**Required work:** Please retype all the records below exactly as they read.

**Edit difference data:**
══════════════════════════════
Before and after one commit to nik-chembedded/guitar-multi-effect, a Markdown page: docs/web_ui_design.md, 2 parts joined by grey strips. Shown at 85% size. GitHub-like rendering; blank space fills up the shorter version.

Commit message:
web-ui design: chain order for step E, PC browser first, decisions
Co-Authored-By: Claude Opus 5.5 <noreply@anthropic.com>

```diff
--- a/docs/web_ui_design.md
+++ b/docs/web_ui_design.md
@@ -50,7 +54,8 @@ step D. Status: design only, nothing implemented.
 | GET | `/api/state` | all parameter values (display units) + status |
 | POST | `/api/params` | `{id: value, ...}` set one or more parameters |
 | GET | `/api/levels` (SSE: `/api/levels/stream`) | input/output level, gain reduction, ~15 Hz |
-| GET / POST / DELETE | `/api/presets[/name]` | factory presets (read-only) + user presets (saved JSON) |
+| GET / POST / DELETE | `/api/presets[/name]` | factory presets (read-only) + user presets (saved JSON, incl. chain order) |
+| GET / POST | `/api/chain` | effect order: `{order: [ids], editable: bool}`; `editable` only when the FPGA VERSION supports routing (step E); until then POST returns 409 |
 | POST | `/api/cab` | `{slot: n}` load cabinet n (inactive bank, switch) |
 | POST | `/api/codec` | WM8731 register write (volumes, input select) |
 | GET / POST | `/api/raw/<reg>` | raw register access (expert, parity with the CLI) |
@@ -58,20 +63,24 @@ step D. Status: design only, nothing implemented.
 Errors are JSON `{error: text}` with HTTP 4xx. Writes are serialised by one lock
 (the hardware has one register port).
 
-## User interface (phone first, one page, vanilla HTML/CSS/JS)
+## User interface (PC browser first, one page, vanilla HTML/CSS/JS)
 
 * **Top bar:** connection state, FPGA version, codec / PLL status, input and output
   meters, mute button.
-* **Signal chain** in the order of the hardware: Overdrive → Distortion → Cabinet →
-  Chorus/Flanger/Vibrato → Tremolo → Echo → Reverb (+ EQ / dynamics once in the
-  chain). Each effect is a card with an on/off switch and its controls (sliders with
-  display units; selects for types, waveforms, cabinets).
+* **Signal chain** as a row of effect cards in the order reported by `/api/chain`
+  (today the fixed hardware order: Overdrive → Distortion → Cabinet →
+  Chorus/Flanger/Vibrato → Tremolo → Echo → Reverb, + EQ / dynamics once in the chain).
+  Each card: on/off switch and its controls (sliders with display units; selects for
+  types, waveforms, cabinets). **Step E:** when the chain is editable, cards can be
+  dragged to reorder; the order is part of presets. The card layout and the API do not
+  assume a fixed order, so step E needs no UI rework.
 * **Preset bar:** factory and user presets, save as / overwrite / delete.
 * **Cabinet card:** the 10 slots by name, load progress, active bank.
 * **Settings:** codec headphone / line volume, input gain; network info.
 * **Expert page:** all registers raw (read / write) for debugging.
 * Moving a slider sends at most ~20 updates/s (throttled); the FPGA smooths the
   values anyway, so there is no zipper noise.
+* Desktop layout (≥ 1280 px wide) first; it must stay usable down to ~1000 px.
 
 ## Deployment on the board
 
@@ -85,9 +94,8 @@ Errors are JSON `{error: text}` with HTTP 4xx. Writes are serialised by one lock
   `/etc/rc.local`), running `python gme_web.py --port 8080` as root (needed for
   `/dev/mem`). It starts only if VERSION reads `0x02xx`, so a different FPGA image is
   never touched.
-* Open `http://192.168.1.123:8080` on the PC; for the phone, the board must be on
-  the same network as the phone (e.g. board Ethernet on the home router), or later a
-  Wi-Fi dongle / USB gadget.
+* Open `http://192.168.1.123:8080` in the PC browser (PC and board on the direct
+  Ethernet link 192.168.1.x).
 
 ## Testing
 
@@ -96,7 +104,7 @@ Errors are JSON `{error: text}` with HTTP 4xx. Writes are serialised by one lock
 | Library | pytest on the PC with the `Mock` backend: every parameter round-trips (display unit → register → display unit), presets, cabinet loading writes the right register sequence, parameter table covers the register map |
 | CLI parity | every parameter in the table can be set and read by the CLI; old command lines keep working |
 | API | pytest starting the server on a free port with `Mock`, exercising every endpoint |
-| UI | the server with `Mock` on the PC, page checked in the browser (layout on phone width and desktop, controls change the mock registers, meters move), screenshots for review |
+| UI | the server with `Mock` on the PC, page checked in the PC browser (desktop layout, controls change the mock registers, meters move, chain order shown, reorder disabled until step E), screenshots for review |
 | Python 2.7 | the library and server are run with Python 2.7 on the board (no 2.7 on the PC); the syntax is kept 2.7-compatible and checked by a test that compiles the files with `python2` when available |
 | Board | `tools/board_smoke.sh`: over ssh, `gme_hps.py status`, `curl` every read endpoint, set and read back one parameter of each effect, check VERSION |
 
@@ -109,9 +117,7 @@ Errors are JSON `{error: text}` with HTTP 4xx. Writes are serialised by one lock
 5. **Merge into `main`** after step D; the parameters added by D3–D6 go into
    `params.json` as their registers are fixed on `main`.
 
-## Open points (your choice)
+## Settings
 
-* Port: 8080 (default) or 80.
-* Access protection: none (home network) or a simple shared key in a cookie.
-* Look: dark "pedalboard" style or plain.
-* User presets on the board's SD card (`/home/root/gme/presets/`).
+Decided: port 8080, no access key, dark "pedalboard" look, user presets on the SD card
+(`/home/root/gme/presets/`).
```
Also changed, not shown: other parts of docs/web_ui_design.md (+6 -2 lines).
══════════════════════════════
**Solution for this exercise:**
Before and after one commit to nik-chembedded/guitar-multi-effect, a Markdown page: docs/web_ui_design.md, 2 parts joined by grey strips. Shown at 85% size. GitHub-like rendering; blank space fills up the shorter version.

Commit message:
web-ui design: chain order for step E, PC browser first, decisions
Co-Authored-By: Claude Opus 5.5 <noreply@anthropic.com>

```diff
--- a/docs/web_ui_design.md
+++ b/docs/web_ui_design.md
@@ -50,7 +54,8 @@ step D. Status: design only, nothing implemented.
 | GET | `/api/state` | all parameter values (display units) + status |
 | POST | `/api/params` | `{id: value, ...}` set one or more parameters |
 | GET | `/api/levels` (SSE: `/api/levels/stream`) | input/output level, gain reduction, ~15 Hz |
-| GET / POST / DELETE | `/api/presets[/name]` | factory presets (read-only) + user presets (saved JSON) |
+| GET / POST / DELETE | `/api/presets[/name]` | factory presets (read-only) + user presets (saved JSON, incl. chain order) |
+| GET / POST | `/api/chain` | effect order: `{order: [ids], editable: bool}`; `editable` only when the FPGA VERSION supports routing (step E); until then POST returns 409 |
 | POST | `/api/cab` | `{slot: n}` load cabinet n (inactive bank, switch) |
 | POST | `/api/codec` | WM8731 register write (volumes, input select) |
 | GET / POST | `/api/raw/<reg>` | raw register access (expert, parity with the CLI) |
@@ -58,20 +63,24 @@ step D. Status: design only, nothing implemented.
 Errors are JSON `{error: text}` with HTTP 4xx. Writes are serialised by one lock
 (the hardware has one register port).
 
-## User interface (phone first, one page, vanilla HTML/CSS/JS)
+## User interface (PC browser first, one page, vanilla HTML/CSS/JS)
 
 * **Top bar:** connection state, FPGA version, codec / PLL status, input and output
   meters, mute button.
-* **Signal chain** in the order of the hardware: Overdrive → Distortion → Cabinet →
-  Chorus/Flanger/Vibrato → Tremolo → Echo → Reverb (+ EQ / dynamics once in the
-  chain). Each effect is a card with an on/off switch and its controls (sliders with
-  display units; selects for types, waveforms, cabinets).
+* **Signal chain** as a row of effect cards in the order reported by `/api/chain`
+  (today the fixed hardware order: Overdrive → Distortion → Cabinet →
+  Chorus/Flanger/Vibrato → Tremolo → Echo → Reverb, + EQ / dynamics once in the chain).
+  Each card: on/off switch and its controls (sliders with display units; selects for
+  types, waveforms, cabinets). **Step E:** when the chain is editable, cards can be
+  dragged to reorder; the order is part of presets. The card layout and the API do not
+  assume a fixed order, so step E needs no UI rework.
 * **Preset bar:** factory and user presets, save as / overwrite / delete.
 * **Cabinet card:** the 10 slots by name, load progress, active bank.
 * **Settings:** codec headphone / line volume, input gain; network info.
 * **Expert page:** all registers raw (read / write) for debugging.
 * Moving a slider sends at most ~20 updates/s (throttled); the FPGA smooths the
   values anyway, so there is no zipper noise.
+* Desktop layout (≥ 1280 px wide) first; it must stay usable down to ~1000 px.
 
 ## Deployment on the board
 
@@ -85,9 +94,8 @@ Errors are JSON `{error: text}` with HTTP 4xx. Writes are serialised by one lock
   `/etc/rc.local`), running `python gme_web.py --port 8080` as root (needed for
   `/dev/mem`). It starts only if VERSION reads `0x02xx`, so a different FPGA image is
   never touched.
-* Open `http://192.168.1.123:8080` on the PC; for the phone, the board must be on
-  the same network as the phone (e.g. board Ethernet on the home router), or later a
-  Wi-Fi dongle / USB gadget.
+* Open `http://192.168.1.123:8080` in the PC browser (PC and board on the direct
+  Ethernet link 192.168.1.x).
 
 ## Testing
 
@@ -96,7 +104,7 @@ Errors are JSON `{error: text}` with HTTP 4xx. Writes are serialised by one lock
 | Library | pytest on the PC with the `Mock` backend: every parameter round-trips (display unit → register → display unit), presets, cabinet loading writes the right register sequence, parameter table covers the register map |
 | CLI parity | every parameter in the table can be set and read by the CLI; old command lines keep working |
 | API | pytest starting the server on a free port with `Mock`, exercising every endpoint |
-| UI | the server with `Mock` on the PC, page checked in the browser (layout on phone width and desktop, controls change the mock registers, meters move), screenshots for review |
+| UI | the server with `Mock` on the PC, page checked in the PC browser (desktop layout, controls change the mock registers, meters move, chain order shown, reorder disabled until step E), screenshots for review |
 | Python 2.7 | the library and server are run with Python 2.7 on the board (no 2.7 on the PC); the syntax is kept 2.7-compatible and checked by a test that compiles the files with `python2` when available |
 | Board | `tools/board_smoke.sh`: over ssh, `gme_hps.py status`, `curl` every read endpoint, set and read back one parameter of each effect, check VERSION |
 
@@ -109,9 +117,7 @@ Errors are JSON `{error: text}` with HTTP 4xx. Writes are serialised by one lock
 5. **Merge into `main`** after step D; the parameters added by D3–D6 go into
    `params.json` as their registers are fixed on `main`.
 
-## Open points (your choice)
+## Settings
 
-* Port: 8080 (default) or 80.
-* Access protection: none (home network) or a simple shared key in a cookie.
-* Look: dark "pedalboard" style or plain.
-* User presets on the board's SD card (`/home/root/gme/presets/`).
+Decided: port 8080, no access key, dark "pedalboard" look, user presets on the SD card
+(`/home/root/gme/presets/`).
```
Also changed, not shown: other parts of docs/web_ui_design.md (+6 -2 lines).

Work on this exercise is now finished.